Yangcheongang River is a river that flows through Saengbiryang-myeon, Sancheong-gun and Sinan-myeon. It originates in Hapcheon-gun Jagulsan Mountain, passes through Ssangbaek-myeon, Hapcheon-gun and Daeui-myeon, Uiryeong-gun to flow into Sancheong and merge with the water of Dangyecheon. Finally, it converges with Gyeonghogang River and flows into Namgang River. It is also known by the name 'Saengbiryangcheon Stream.’

Over its long, 60km course from its origin, this river has nurtured the region, providing water for daily and agricultural use. The flow is gentle, however, and after the construction of the Namgang Dam, there has frequently been damage from flooding during the rainy season. There was once a time when the sweet-fish and dace caught in this river were considered delicacies, but these species have vanished after the construction of the dam.

The scenery observed along the riverside road stretching from Uiryeong to Daeui is first rate, and in the direction of Dojeon-ri in Saengbiryang-myeon, you can visit the Rock-carved Buddhas and Eoeunseowon Confucian Academy which earned royal recognition under the leadership of scholar Uam Song Si-yeol.

Jirisan Yangdansu
Jirisan Yangdansu

“Yangdansu” refers to two separate streams of water descending from different valleys, and therefore places named “Yangdansu” are located where two waterways meet and merge. Yangdansu may consist of two rivers that are equivalent in size and length, but there are also cases where one of the two rivers is shorter or narrower.

However, Yangdansu always converge into one flow, and the combined rivers merge and blend together rather than one exerting itself to be a stronger current than the other. Thus both are rendered both far more gentle and harmonious in character. If we take a moment to reflect on the symbolism of this convergence, a visit to Yangdansu may feel all the more meaningful.

As the two currents of water combine at Yangdansu, a unique topography is formed. In most cases, white beaches of sand or pebbles are formed over a broad stretch of land, and this is why Yangdansu are often favorite spots for recreation and rest.

The properties of the two currents of water that converge at Yangdansu may be different from one another: the water from a shorter valley stream tend to be colder and clearer, while water from a broad and long river will not have as low a temperature. For this reason, the point of convergence of the Yangdansu can be very dangerous for swimmers in the summertime.
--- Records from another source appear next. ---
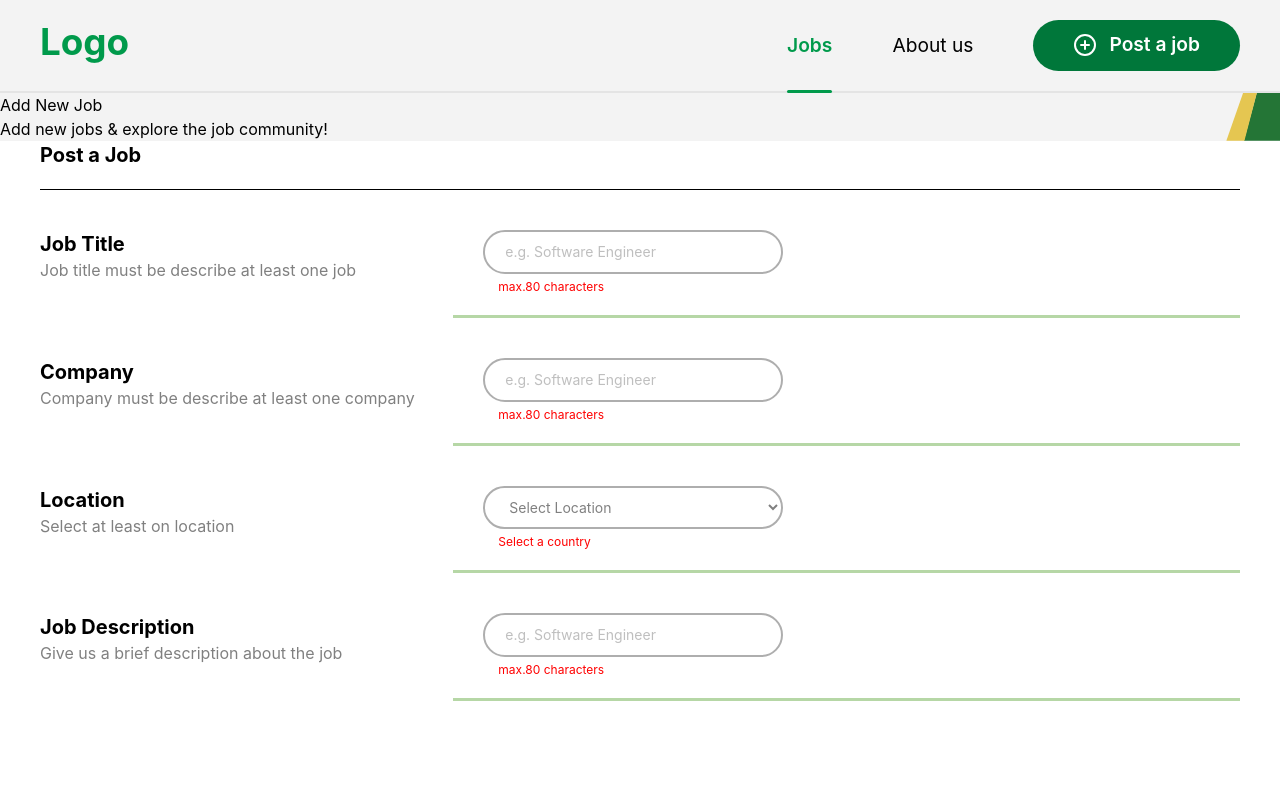
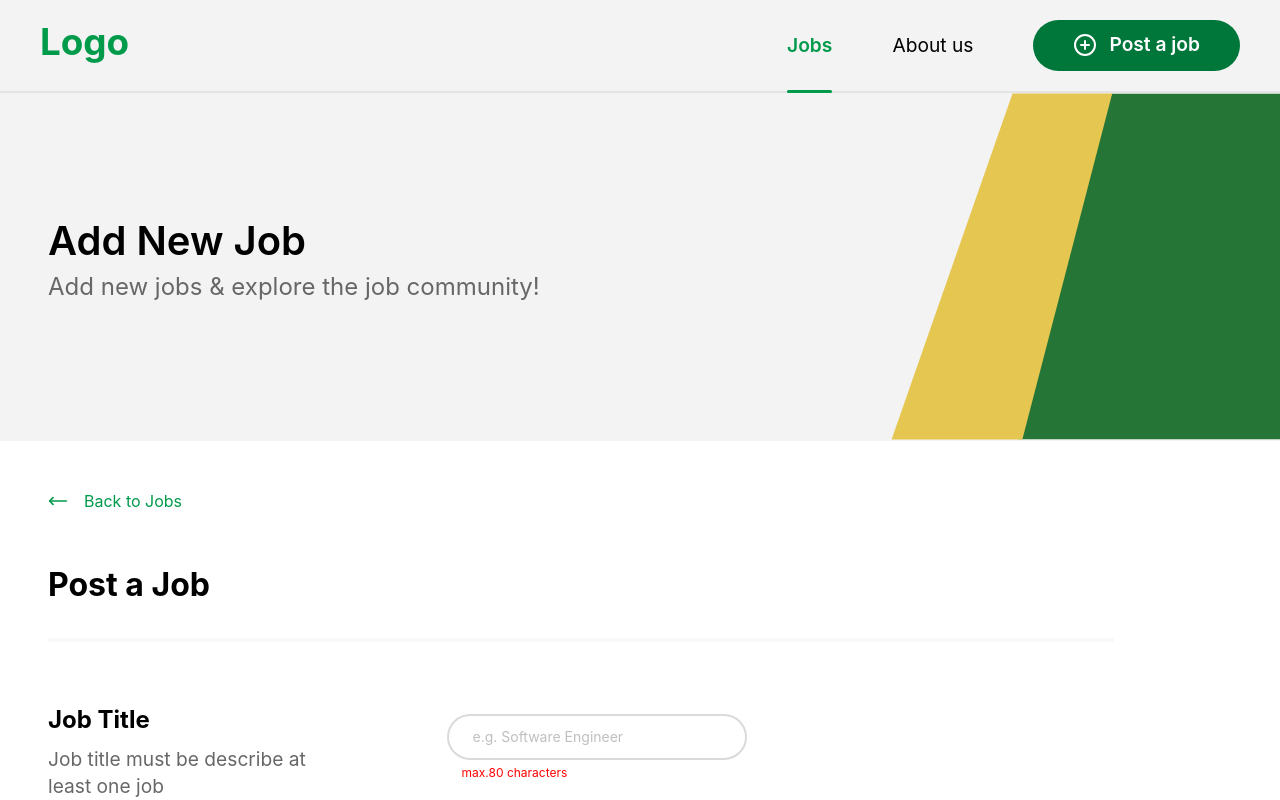
Before and after one commit to JeralSandeeptha/Job-Finder, a React (Vite) app: page /add/job in a window 1280 px wide. Shown: the top 800 px of the page. Built offline with nearby package versions, Linux system fonts and the light colour scheme.

Commit message:
Addjob_changes_1.0

```diff
--- a/src/components/add-job-form/AddJobForm.tsx
+++ b/src/components/add-job-form/AddJobForm.tsx
@@ -1,7 +1,10 @@
 import { useState } from "react";
 import Description from "../description/Description";
 import SubTitle from "../sub-title/SubTitle";
+import Title from "../title/Title";
 import ValidationText from "../validation-text/ValidationText";
+import { Link } from "react-router-dom";
+import { MoveLeft } from 'lucide-react';
 
 const AddJobForm = () => {
 
@@ -11,25 +14,21 @@ const AddJobForm = () => {
     const [description, setDescription] = useState<string>('');
 
   return (
-    <div className="px-[20px] md:px-[30px]">
-
-        <div className="max-w-[1200px] mx-auto">
-
-            <div className="">
-                <SubTitle title="Post a Job"/>
+    <div className="px-[20px] md:px-[3rem] mb-[5rem]">
+        <Link to={'/'} className="flex items-center gap-4 text-[#009A4B] pb-[3rem]"><MoveLeft size={20} className="stroke-[#009A4B]" />Back to Jobs</Link>
+        <div className="max-w-[90%] mx-auto ml-0">
+            <div className="border-b-4 border-[#F9F9F9] pb-[1.8rem]">
+                <Title title="Post a Job" />
             </div>
 
-            <hr className="my-[20px]"/>
-
-            <div className="">
-
+            <div className="py-[2.5rem] border-b-4 border-[#F9F9F9] mb-[2rem]">
                 <div className="mb-[20px] gap-[20px] w-full grid md:grid-cols-[1fr_2fr]">
                     <div className="md:py-[20px]">
                         <SubTitle title="Job Title"/>
                         <Description description="Job title must be describe at least one job"/>
                     </div>
-                    <div className="md:py-[20px] pb-[20px] border-b-[3px] border-b-[#6EAF4E]/50">
-                        <input onChange={(e) => setTitle(e.target.value)} value={title} className="md:ml-[30px] mb-[5px] w-full rounded-[30px] outline-none text-[gray] text-sm border-[#AEAEAE] border-[2px] px-[20px] py-[10px] md:w-[300px]" placeholder="e.g. Software Engineer"/>
+                    <div className="lg:py-[2rem] pb-[3rem] border-b-[3px] border-b-[#CDE4C2] md:py-[1rem]">
+                        <input onChange={(e) => setTitle(e.target.value)} value={title} className="md:ml-[30px] mb-[5px] w-full rounded-[30px] outline-none text-[gray] text-sm border-[#DADADA] border-[2px] px-[1.5rem] py-[0.7rem] md:w-[300px] rounded-full" placeholder="e.g. Software Engineer"/>
                         <ValidationText text="max.80 characters"/>
                     </div>
                 </div>
@@ -39,8 +38,8 @@ const AddJobForm = () => {
                         <SubTitle title="Company"/>
                         <Description description="Company must be describe at least one company"/>
                     </div>
-                    <div className="md:py-[20px] pb-[20px] border-b-[3px] border-b-[#6EAF4E]/50">
-                        <input onChange={(e) => setCompany(e.target.value)} value={company} className="md:ml-[30px] mb-[5px] w-full rounded-[30px] outline-none text-[gray] text-sm border-[#AEAEAE] border-[2px] px-[20px] py-[10px] md:w-[300px]" placeholder="e.g. Software Engineer"/>
+                    <div className="py-[1rem] pb-[3rem] border-b-[3px] border-b-[#CDE4C2]">
+                        <input onChange={(e) => setCompany(e.target.value)} value={company} className="md:ml-[30px] mb-[5px] w-full rounded-[30px] outline-none text-[gray] text-sm border-[#DADADA] border-[2px] px-[1.5rem] py-[0.7rem] md:w-[300px] rounded-full" placeholder="e.g. Software Engineer"/>
                         <ValidationText text="max.80 characters"/>
                     </div>
                 </div>
@@ -50,8 +49,8 @@ const AddJobForm = () => {
                         <SubTitle title="Location"/>
                         <Description description="Select at least on location"/>
                     </div>
-                    <div className="md:py-[20px] pb-[20px] border-b-[3px] border-b-[#6EAF4E]/50">
-                        <select onChange={(e) => setLocation(e.target.value)} value={location} name="lcoation" id="select" className="md:ml-[30px] mb-[5px] w-full rounded-[30px] outline-none text-[gray] text-sm border-[#AEAEAE] border-[2px] px-[20px] py-[10px] md:w-[300px]">
+                    <div className="py-[1rem] pb-[3rem] border-b-[3px] border-b-[#CDE4C2]">
+                        <select onChange={(e) => setLocation(e.target.value)} value={location} name="lcoation" id="select" className="md:ml-[30px] mb-[5px] w-full rounded-[30px] outline-none text-[gray] text-sm border-[#DADADA] border-[2px] px-[1.5rem] py-[0.7rem] py-[10px] md:w-[300px] rounded-full">
                             <option>Select Location</option>
                             <option>Sri Lanka</option>
                             <option>India</option>
@@ -65,16 +64,17 @@ const AddJobForm = () => {
                         <SubTitle title="Job Description"/>
                         <Description description="Give us a brief description about the job"/>
                     </div>
-                    <div className="md:py-[20px] pb-[20px] border-b-[3px] border-b-[#6EAF4E]/50">
-                        <input onChange={(e) => setDescription(e.target.value)} value={description} className="md:ml-[30px] mb-[5px] w-full rounded-[30px] outline-none text-[gray] text-sm border-[#AEAEAE] border-[2px] px-[20px] py-[10px] md:w-[300px]" placeholder="e.g. Software Engineer"/>
+                    <div className="py-[1rem] pb-[3rem]">
+                        <input onChange={(e) => setDescription(e.target.value)} value={description} className="md:ml-[30px] mb-[5px] w-full rounded-[30px] outline-none text-[gray] text-sm border-[#DADADA] border-[2px] px-[1.5rem] py-[0.7rem] md:w-[300px] rounded-full" placeholder="e.g. Software Engineer"/>
                         <ValidationText text="max.80 characters"/>
                     </div>
                 </div>
-
             </div>
-
+            <div className="action-btn flex justify-end gap-9">
+                <Link to={''} className="bg-[#00773A] text-[white] text-[1.2rem] py-[0.5rem] px-[2.5rem] rounded-full hover:bg-[linear-gradient(to_left,#009A4B_1%,#35A44C_1%,#57AB4D_16%,#6EAF4E_51%,#9EB84F_76%,#E5C651_100%)] hover:scale-105 transition-all duration-500 ease-in-out">Post this job</Link>
+                 <Link to={'/'} className="bg-[#EDF8F2] text-[black] text-[1.2rem] py-[0.5rem] px-[2.5rem] rounded-full hover:bg-[#F8EFD0] hover:scale-105 transition-all duration-500 ease-in-out">Cancel</Link>
+            </div>
         </div>
-
     </div>
   );
 
--- a/src/components/description/Description.tsx
+++ b/src/components/description/Description.tsx
@@ -3,7 +3,7 @@ import type { DescriptionProps } from "../../types/component.types";
 const Description = (props: DescriptionProps) => {
 
   return (
-    <h5 className="text-[gray] text-xs md:text-sm lg:text-base">{props.description}</h5>
+    <h5 className="text-[#676767] md:text-sm lg:text-[1.2rem] w-[85%] pt-[0.5rem]">{props.description}</h5>
   );
 
 }
--- a/src/components/hero/Hero.tsx
+++ b/src/components/hero/Hero.tsx
@@ -4,10 +4,10 @@ import swan from '../../assets/logos/swan.svg';
 
 const Hero = (props: HeroProps) => {
   return (
-    <div className="relative bg-[#F3F3F3] flex w-full">
+    <div className="relative bg-[#F3F3F3] flex w-full mb-[3rem]">
       {
         props.isHero && (
-          <div className="py-[8.5rem] px-[3rem] w-[50%]">
+          <div className="py-[8.5rem] px-[3rem] lg:w-[50%] md:w-[50%] sm:w-[100%]">
             <div>
               <h1 className="font-semibold text-[2rem] leading-[1.5rem]">{props.titleOne}</h1>
               <h1 className="font-bold text-[2.5rem] text-[#009A4B]">{props.titleTwo}</h1>
@@ -20,9 +20,9 @@ const Hero = (props: HeroProps) => {
 
       {
         props.isAddNewJob && (
-          <div>
-            <h1>{props.titleOne}</h1>
-            <h5>{props.description}</h5>
+          <div className="py-[8.5rem] px-[3rem] lg:w-[50%] sm:w-[100%]">
+            <h1 className="font-semibold text-[2.5rem] leading-[1.5rem]">{props.titleOne}</h1>
+            <h5 className="text-[#676767] text-[1.5rem] pt-[1rem]">{props.description}</h5>
           </div>
         )
       }
@@ -39,11 +39,11 @@ const Hero = (props: HeroProps) => {
 
       {
         props.isHero && (
-          <img src={swan} alt="swan" className="absolute right-[1rem] z-1 h-[21rem]"/>
+          <img src={swan} alt="swan" className="absolute right-[1rem] z-1 h-[21rem] lg:opacity-100 md:opacity-100 opacity-0"/>
         )
       }
 
-      <img src={heroBg} alt="hero-bg" className="absolute h-[-webkit-fill-available] right-0"/>
+      <img src={heroBg} alt="hero-bg" className="absolute h-[-webkit-fill-available] right-0 lg:opacity-100 md:opacity-100 opacity-0"/>
 
     </div>
   );
--- a/src/components/search-bar/SearchBar.tsx
+++ b/src/components/search-bar/SearchBar.tsx
@@ -2,21 +2,21 @@ import { MapPin, Search } from "lucide-react";
 
 const SearchBar = () => {
   return (
-    <div className="absolute bg-[white] flex border-2 border-[#E4E4E4] ml-[3rem] mr-[3rem] rounded-full justify-between px-[2rem] pr-[1rem] w-[65%] -mt-[3rem] z-2 items-center">
-      <div className="flex gap-8 items-center h-[5rem]">
+    <div className="absolute bg-[white] flex border-2 border-[#E4E4E4] ml-[3rem] mr-[3rem] rounded-full justify-between px-[2rem] pr-[1rem] 2xl:w-[65%] -mt-[6rem] z-2 items-center lg:w-[95%] md:w-[90%]">
+      <div className="flex gap-5 items-center h-[5rem]">
         <div className="flex items-center gap-3 h-[5rem] pr-[3rem] border-r-2 border-[#E9E9E9]">
-          <Search className="stroke-[#DDDDDD] w-[30px] h-[30px]" />
-          <p className="text-[#DDDDDD] text-[1.3rem] leading-0">search a job or keywork</p>
+          <Search className="stroke-[#DDDDDD] w-[30px] h-[30px] md:w-[20px] md:h-[20px]" />
+           <input className="text-[black] lg:text-[1.3rem] md:text-[1rem] leading-0 focus:outline-none placeholder:text-[#DDDDDD]" type="text" placeholder="search a job or a key word"/>
         </div>
 
         <div className="flex">
           <div className="flex items-center gap-3 h-[5rem]">
-            <MapPin className="stroke-[#DDDDDD] w-[30px] h-[30px]"/>
-            <p className="text-[#DDDDDD] text-[1.3rem] leading-0">country or city</p>
+            <MapPin className="stroke-[#DDDDDD] w-[30px] h-[30px] md:w-[20px] md:h-[20px]"/>
+            <input className="text-[black] lg:text-[1.3rem] md:text-[1rem] leading-0 focus:outline-none placeholder:text-[#DDDDDD]" type="text" placeholder="country or city"/>
           </div>
         </div>
       </div>
-      <button className="bg-[linear-gradient(to_right,#009A4B_1%,#35A44C_1%,#57AB4D_16%,#6EAF4E_51%,#9EB84F_76%,#E5C651_100%)] py-[0.8rem] px-[4rem] text-[white] rounded-full h-fit text-[1.3rem] font-medium hover:bg-[linear-gradient(to_left,#009A4B_1%,#35A44C_1%,#57AB4D_16%,#6EAF4E_51%,#9EB84F_76%,#E5C651_100%)] hover:scale-105 transition-all duration-500 ease-in-out">Find Jobs</button>
+      <button className="bg-[linear-gradient(to_right,#009A4B_1%,#35A44C_1%,#57AB4D_16%,#6EAF4E_51%,#9EB84F_76%,#E5C651_100%)] py-[0.8rem] lg:px-[4rem] md:px-[2rem] text-[white] rounded-full h-fit text-[1.3rem] md:text[1rem] font-medium hover:bg-[linear-gradient(to_left,#009A4B_1%,#35A44C_1%,#57AB4D_16%,#6EAF4E_51%,#9EB84F_76%,#E5C651_100%)] hover:scale-105 transition-all duration-500 ease-in-out">Find Jobs</button>
 
     </div>
   );
--- a/src/components/sub-title/SubTitle.tsx
+++ b/src/components/sub-title/SubTitle.tsx
@@ -3,7 +3,7 @@ import type { SubTitleProps } from "../../types/component.types";
 const SubTitle = (props: SubTitleProps) => {
 
   return (
-    <h1 className="text-[black] text-xl font-bold">{props.title}</h1>
+    <h1 className="text-[black] text-[1.5rem] font-bold">{props.title}</h1>
   );
 
 }
--- /dev/null
+++ b/src/components/title/Title.tsx
@@ -0,0 +1,11 @@
+import type { TitleProps } from "../../types/component.types";
+
+const Title = (props: TitleProps) => {
+
+  return (
+    <h1 className="font-bold text-[2rem]">{props.title}</h1>
+  );
+
+}
+
+export default Title
--- a/src/types/component.types.ts
+++ b/src/types/component.types.ts
@@ -11,6 +11,10 @@ export type SubTitleProps = {
     title: string
 }
 
+export type TitleProps = {
+    title: string
+}
+
 export type DescriptionProps = {
     description: string
 }
```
Even within a small area, the temperature of the water may change rapidly, which can often trigger heart failures and accidents: visitors should take extra caution.